However, if we just took that into account, we would take away the art, the plants, and yes, even those trendy pots 😮 Heck, while we’re at it, let’s paint over those easily stained white walls and replace the sofa with one that has a more practical colour palette.
I think you can see where I’m going with this…
The truth of the matter is that the bright colours shout ‘be happy, you’re home!’ The plants scream, ‘relax!’ In fact, it’s all designed to be the exact opposite of that stark office you were sat in all day and the cold, quiet train coach that you travelled back in.
The problem is, we can never get away from our emotions and feelings. Not even when using enterprise software at work.
The issue with disregarding emotion
Have you ever lost a Word document after spending hours toiling over every word in it? If you have, I’m sure that describing the experience as ‘painful’ and ‘frustrating’ is an understatement.
On the opposite end, we’ve all experienced that little shot of joy when we have checked that super difficult admin task off the list.
So, if we can’t get away from our emotions, why is business software often designed with a complete disregard for them? We’re all still human when we’re sat behind that desk, so we should design like it.
We can never get away from our emotions and feelings. Not even when using enterprise software at work
So, what does playful design in enterprise software even look like?
Turning everyday productivity tasks into a game
Gamification is the technique of taking game mechanics and putting them into a non-game environment such as an app. It’s had some hype in the last couple of years and the main reason for this is because User Experience has become more of a priority for many brands. Users now expect software to be simple, enjoyable, and engaging. Gamification does all this by giving users a goal to achieve and then the motivation to accomplish it through rewards.

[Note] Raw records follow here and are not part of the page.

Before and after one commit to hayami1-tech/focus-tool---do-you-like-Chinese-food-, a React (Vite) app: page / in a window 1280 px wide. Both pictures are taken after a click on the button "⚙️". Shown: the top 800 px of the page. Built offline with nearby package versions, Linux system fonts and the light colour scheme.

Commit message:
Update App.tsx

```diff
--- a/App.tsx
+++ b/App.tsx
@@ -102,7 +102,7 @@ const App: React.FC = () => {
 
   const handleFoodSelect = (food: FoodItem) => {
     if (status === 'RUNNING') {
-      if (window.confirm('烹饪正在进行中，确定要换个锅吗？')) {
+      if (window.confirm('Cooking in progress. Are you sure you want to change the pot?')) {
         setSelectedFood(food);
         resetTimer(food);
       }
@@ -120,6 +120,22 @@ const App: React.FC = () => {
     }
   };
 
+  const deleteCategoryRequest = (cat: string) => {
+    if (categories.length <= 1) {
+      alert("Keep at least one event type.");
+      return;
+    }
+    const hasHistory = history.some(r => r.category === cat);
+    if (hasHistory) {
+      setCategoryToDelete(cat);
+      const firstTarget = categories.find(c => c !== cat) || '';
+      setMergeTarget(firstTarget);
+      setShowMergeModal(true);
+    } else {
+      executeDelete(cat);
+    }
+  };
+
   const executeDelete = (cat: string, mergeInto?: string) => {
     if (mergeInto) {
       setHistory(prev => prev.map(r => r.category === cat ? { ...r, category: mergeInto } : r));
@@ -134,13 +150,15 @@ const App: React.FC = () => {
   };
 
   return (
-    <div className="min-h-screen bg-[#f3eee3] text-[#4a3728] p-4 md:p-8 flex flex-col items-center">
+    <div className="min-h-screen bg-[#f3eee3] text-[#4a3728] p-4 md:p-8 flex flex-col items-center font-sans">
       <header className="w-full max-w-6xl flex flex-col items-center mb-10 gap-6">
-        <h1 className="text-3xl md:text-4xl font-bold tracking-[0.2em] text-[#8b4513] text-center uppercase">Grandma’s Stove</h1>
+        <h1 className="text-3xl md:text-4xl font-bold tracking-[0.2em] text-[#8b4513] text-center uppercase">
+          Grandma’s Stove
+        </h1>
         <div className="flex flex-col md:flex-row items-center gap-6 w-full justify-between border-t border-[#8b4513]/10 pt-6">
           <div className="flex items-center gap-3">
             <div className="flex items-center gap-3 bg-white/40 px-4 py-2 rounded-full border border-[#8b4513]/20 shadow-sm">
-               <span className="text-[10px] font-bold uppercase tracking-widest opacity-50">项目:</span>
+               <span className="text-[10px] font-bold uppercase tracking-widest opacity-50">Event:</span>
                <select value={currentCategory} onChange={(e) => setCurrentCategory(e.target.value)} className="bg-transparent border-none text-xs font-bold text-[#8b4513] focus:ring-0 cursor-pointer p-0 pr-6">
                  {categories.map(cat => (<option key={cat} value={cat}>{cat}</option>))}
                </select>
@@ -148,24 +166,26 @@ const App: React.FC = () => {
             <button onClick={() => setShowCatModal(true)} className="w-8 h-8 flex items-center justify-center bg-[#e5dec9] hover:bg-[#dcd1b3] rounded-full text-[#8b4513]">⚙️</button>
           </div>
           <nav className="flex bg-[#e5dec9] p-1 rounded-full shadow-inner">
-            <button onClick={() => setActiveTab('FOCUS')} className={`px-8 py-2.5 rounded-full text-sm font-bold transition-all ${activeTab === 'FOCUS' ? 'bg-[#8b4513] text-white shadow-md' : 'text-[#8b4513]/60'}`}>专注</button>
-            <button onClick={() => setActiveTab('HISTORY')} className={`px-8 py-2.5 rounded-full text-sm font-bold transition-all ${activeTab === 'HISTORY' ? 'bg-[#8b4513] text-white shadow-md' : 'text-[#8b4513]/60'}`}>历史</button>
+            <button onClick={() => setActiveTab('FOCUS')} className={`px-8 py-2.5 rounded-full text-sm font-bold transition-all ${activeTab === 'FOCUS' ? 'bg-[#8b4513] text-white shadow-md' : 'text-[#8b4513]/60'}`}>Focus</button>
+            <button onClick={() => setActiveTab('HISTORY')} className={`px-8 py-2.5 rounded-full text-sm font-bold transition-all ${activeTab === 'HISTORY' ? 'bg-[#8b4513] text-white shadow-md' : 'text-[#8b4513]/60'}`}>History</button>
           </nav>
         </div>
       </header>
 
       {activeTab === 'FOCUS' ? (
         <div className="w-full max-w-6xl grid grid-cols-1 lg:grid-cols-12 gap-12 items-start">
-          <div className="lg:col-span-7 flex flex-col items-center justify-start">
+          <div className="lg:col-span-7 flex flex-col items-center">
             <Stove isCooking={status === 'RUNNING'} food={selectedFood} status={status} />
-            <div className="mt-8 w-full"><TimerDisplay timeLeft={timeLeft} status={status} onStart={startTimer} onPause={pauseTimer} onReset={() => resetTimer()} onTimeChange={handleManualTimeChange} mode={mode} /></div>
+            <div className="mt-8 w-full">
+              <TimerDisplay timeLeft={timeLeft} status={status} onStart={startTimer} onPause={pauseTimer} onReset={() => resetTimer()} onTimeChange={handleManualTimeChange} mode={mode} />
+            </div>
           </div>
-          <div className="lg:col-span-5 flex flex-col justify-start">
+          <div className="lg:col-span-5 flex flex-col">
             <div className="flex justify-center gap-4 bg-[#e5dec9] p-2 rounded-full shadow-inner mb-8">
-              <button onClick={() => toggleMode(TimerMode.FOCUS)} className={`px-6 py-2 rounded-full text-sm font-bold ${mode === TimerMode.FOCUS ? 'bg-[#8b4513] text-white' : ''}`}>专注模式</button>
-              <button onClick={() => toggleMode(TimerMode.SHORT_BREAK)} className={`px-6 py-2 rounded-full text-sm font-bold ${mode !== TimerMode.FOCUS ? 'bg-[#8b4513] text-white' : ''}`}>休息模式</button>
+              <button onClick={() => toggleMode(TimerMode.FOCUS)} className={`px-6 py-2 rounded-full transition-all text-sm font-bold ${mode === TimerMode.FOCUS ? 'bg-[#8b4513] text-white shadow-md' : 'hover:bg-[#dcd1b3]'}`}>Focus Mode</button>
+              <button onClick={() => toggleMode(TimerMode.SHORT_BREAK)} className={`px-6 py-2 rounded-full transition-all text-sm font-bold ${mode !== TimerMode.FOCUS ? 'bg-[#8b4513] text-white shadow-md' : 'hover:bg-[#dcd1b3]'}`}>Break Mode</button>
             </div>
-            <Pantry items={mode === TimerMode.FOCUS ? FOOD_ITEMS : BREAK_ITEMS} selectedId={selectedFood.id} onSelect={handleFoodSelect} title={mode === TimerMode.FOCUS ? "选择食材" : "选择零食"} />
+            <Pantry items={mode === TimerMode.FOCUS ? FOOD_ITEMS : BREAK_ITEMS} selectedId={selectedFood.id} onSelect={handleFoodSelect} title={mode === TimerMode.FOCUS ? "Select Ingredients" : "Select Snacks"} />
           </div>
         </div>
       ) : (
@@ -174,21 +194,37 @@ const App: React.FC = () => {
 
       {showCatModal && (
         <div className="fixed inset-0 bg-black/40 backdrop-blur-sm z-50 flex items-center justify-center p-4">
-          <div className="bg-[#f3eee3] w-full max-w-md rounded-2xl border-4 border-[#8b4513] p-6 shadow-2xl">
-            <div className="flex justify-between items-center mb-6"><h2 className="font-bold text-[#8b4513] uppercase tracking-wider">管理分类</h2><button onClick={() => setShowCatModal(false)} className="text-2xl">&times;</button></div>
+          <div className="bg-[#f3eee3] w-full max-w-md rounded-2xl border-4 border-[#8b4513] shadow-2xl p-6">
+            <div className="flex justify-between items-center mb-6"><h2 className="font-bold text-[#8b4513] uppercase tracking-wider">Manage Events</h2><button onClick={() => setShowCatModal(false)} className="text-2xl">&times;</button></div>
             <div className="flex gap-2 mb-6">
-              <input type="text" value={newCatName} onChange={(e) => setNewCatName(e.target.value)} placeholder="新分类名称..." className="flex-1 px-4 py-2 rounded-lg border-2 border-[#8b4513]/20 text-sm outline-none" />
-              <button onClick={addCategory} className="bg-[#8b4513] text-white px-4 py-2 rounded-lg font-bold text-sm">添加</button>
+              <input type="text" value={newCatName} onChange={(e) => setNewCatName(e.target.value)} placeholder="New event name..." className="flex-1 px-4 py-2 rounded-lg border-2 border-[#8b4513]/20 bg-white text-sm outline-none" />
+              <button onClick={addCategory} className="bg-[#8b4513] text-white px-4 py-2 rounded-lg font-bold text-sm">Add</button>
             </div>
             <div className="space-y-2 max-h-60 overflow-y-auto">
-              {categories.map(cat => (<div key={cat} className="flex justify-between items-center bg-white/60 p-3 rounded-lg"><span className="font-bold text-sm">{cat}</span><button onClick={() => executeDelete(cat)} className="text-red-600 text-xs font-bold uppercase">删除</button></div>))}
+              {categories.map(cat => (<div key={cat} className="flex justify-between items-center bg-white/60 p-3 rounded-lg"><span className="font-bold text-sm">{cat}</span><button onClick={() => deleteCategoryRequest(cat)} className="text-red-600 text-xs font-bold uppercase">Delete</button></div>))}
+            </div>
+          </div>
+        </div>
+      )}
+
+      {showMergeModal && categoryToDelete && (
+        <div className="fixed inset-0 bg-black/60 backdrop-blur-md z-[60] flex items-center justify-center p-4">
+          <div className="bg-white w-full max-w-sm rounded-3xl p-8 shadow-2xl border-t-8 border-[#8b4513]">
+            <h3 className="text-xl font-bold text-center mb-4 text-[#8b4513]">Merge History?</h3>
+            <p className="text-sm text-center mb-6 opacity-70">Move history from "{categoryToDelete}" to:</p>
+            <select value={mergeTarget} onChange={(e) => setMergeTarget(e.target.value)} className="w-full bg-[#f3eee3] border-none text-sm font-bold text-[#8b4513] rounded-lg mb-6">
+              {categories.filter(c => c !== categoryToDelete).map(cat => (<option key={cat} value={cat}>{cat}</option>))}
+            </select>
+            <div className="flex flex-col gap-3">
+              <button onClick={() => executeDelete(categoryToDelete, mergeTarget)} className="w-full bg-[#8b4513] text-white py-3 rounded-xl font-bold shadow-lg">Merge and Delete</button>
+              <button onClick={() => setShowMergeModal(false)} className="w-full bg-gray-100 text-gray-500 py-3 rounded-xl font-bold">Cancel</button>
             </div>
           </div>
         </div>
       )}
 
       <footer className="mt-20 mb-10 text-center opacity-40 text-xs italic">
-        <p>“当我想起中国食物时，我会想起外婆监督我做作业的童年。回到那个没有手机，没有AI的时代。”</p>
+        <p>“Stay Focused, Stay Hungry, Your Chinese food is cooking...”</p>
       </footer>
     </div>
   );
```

Gamification in Qozo
For Qozo, we are applying gamification by setting achievable goals such as sharing a specific number of quotes or using a certain part of the software for the first time. When you achieve a goal, you collect a Qozo and coins. To make things even more interesting, we are adding a leaderboard which will let teams and individuals compete with each other.
The whole idea behind this is that scores and achievements will give users something to work towards. Rather than just leaving productivity tasks as a means to an end, we want to make interacting with the software fun and engaging. That way, our users are a lot less tempted to switch back to email or avoid productivity tasks altogether.
Friendly UI and colour schemes
Nothing says corporate design more than ‘safe’ user interfaces that consist of sharp edges, blues, greens, and stock images.
For Qozo, we use confident and playful branding that makes use of bright colours, round edges and large bold fonts. The idea is not only to ‘turn the mundane into a fun experience’, but to communicate the message that Qozo is on your side. While dark blues can often feel ‘cold’ and ‘disconnected’, the Qozo colour scheme and UI communicates ‘friendly’ and ‘homely’ tones.
Copywriting that engages
In Qozo, we use copy that directly relates to our users. Rather than using phrases like ‘there is an error’ or ‘you’ve submitted…’ we use real and descriptive language that our users can relate to.
On a basic level, by using the language of our users, we are improving usability. In addition to this though, the thoughtful copy is playful and engaging. That makes it much harder to ignore.
It’s all in the detail
Playful design needs to reach much more than the surface level. While branding and UI can go a long way, it’s important that enterprise software is engaging at its core.
We put our users at the centre of everything we do through user research and testing. While this requires more of an investment (in terms of time and money) into our design process, it helps us create an easy and intuitive experience. If a user can complete a task with a couple of quick steps when it used to take them 20, their work will feel like play. When that happens, productivity will soar, and the use of the software internally will go up.
There’s been a lot of innovation in digital product design and it’s about time that it filters into enterprise software. Play and enterprise don’t necessarily have to be separate, they can go hand in hand. If they do, we can build thoughtful and productive software that outperforms the crowd.
Caleb Kingcott, UX Designer at Qozo